Andrew McLean, 22, of Carnwath, South Lanarkshire, died in the A72 crash.
Brossett, who teaches at a school in Ireland, was given 200 hours community service and an 18-month driving ban.
The court heard how the Frenchman's left-hand-drive Peugeot 307 drifted onto the opposite carriageway of the road resulting in a head-on collision with a Vauxhall Nova being driven by Mr McLean.
He died instantly in the accident which was caused "by a moment's inattention resulting from the accused's inexperience of driving in the UK".
Brossett, of Wexford in Ireland, managed to pull himself from the wreckage and then pull his girlfriend from the car.
Depute fiscal Tessa Bradley described how witnesses said that Brossett was "hysterical" at the accident scene and was heard to say: "I have killed a man. I am sorry, I am sorry."
End Quote Peter Gray QC
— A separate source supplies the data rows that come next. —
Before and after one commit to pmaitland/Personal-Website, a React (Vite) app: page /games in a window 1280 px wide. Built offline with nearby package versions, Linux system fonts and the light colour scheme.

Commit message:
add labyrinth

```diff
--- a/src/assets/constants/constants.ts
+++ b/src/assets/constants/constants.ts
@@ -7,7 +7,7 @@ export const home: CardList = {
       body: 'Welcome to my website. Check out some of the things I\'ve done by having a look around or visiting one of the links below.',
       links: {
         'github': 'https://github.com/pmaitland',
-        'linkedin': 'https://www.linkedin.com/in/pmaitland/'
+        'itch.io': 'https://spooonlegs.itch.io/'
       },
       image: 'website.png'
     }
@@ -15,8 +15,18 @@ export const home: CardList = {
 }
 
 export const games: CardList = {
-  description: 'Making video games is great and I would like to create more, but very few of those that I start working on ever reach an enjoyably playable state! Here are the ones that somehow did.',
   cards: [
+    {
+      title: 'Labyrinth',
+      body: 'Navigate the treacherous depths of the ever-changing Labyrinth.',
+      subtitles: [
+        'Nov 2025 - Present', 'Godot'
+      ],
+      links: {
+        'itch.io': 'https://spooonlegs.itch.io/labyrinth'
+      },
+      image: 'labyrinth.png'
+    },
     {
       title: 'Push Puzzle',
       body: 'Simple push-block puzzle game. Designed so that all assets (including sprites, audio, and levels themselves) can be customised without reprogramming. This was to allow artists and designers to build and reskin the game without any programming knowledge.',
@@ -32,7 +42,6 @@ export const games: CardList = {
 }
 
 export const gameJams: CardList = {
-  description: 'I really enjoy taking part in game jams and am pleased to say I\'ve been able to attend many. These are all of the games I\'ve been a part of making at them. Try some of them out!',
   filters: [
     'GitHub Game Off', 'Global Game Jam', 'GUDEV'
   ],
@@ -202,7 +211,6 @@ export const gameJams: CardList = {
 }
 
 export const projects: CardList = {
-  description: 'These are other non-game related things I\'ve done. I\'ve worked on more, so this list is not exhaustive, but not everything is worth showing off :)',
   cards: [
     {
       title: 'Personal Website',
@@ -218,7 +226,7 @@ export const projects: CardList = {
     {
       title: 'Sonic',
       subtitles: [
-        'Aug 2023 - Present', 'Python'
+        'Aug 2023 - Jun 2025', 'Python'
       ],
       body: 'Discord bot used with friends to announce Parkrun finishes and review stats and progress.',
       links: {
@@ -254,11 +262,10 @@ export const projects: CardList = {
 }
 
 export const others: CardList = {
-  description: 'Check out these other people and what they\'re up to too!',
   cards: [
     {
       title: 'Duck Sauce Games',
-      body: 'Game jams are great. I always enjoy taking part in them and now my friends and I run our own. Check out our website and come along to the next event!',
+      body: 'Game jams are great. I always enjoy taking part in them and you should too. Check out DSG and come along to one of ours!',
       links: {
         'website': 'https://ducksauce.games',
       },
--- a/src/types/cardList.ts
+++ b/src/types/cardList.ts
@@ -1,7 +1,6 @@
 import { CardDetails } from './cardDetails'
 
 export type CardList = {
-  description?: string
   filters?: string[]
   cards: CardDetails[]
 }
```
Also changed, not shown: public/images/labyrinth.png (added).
It is a tragic moment of confusion by a young man driving in the UK and who was unaccustomed to driving on the left hand side of the road”
She explained that Brossett had arrived in the UK for the first time the previous day and was heading to Edinburgh via the Borders.
Mr McLean was heading home from Peebles Farmers Market when he was faced by Brossett's car coming straight towards him on a sweeping bend.
The court heard that both men had then swerved, resulting in a head-on crash.
Peter Gray QC, defending, said there were no aggravating factors in the build-up to the accident such as speeding or lack of rest.
He said: "It is a tragic moment of confusion by a young man driving in the UK and who was unaccustomed to driving on the left hand side of the road.
"He momentarily suffered a lapse of concentration and responded by acting instinctively moving to the right hand side of the road which for him is the right side of the road but tragically the wrong side of the road in Scotland."
He argued that for the offence of causing death by careless driving the circumstances leading to the accident meant it was a "case that falls at the bottom of the scale" when it came to sentencing.'Tragic consequences'
Brossett, who was accompanied to court by his parents from France, pled guilty to a charge of causing death by careless driving.
Sheriff Kevin Drummond described Mr McLean as a "happy, hard working young man devoted to his family and fiancée" and passed on the sincere sympathies of the court.
He added: "The court is also conscious that nothing can be said or done here today which can reverse those tragic consequences.
"There seems to be common ground here that it was caused by a moment's inattention resulting from the accused's inexperience of driving in the UK."